Unizen: Navigating the Aftermath of a $2.1M Security Breach – Understanding the Impact of External Call Vulnerabilities on Upgradeable Contracts. Delve into the Intricacies of Crypto Security Postures, the Role of Thorough Testing and Auditing, and Unizen's Journey Towards Redemption in the Wake of Unprecedented Challenges

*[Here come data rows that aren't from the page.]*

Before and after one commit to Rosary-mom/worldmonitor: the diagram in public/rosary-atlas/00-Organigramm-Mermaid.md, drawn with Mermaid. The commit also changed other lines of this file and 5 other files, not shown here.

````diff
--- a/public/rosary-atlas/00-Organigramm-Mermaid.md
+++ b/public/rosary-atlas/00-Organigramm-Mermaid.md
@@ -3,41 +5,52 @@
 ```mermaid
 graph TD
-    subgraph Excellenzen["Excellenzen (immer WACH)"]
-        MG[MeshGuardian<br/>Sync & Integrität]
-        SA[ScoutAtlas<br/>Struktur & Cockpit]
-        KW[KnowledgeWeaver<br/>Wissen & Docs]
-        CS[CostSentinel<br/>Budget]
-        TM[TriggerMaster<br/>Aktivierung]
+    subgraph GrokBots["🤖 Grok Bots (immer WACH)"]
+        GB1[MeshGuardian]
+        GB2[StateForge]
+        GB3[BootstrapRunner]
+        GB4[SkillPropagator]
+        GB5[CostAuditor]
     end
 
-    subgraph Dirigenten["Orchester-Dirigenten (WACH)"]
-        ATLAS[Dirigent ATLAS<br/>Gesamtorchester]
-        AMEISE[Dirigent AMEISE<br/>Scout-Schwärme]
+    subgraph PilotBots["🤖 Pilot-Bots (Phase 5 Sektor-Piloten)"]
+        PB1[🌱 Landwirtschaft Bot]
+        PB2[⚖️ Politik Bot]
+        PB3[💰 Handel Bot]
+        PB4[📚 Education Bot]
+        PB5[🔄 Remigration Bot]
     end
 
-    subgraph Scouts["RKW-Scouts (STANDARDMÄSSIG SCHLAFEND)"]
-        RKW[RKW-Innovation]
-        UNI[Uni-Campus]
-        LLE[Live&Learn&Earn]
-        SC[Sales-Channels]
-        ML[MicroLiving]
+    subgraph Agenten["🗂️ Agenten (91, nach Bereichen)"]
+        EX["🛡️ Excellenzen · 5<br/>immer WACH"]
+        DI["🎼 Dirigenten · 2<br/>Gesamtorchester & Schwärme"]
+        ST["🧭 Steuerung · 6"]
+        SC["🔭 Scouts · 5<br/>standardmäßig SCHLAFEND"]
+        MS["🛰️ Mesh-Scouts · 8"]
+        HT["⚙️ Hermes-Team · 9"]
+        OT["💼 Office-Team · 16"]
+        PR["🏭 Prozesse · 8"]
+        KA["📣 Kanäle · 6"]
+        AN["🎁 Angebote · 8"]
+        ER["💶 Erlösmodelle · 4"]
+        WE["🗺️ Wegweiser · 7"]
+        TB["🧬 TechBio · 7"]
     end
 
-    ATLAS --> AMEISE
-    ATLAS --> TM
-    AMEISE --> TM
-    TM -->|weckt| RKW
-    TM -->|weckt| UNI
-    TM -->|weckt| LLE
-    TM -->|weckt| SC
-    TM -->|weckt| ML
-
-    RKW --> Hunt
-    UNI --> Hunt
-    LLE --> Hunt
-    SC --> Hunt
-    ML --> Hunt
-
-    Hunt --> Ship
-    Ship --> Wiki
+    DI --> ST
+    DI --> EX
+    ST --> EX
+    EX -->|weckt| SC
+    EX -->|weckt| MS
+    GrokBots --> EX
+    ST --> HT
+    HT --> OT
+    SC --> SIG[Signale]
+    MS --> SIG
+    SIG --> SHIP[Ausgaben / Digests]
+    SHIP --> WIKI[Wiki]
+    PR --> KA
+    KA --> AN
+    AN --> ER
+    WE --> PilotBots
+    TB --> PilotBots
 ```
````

Unizen's turbulent tale unfolds as attackers exploit vulnerabilities, leaving users reeling from a $2.1M hit. With external calls turning into costly traps, the protocol grapples with security woes. Yet, amidst the chaos, questions linger: Can Unizen weather the storm and emerge stronger? Dive into the saga of Unizen's battle for redemption.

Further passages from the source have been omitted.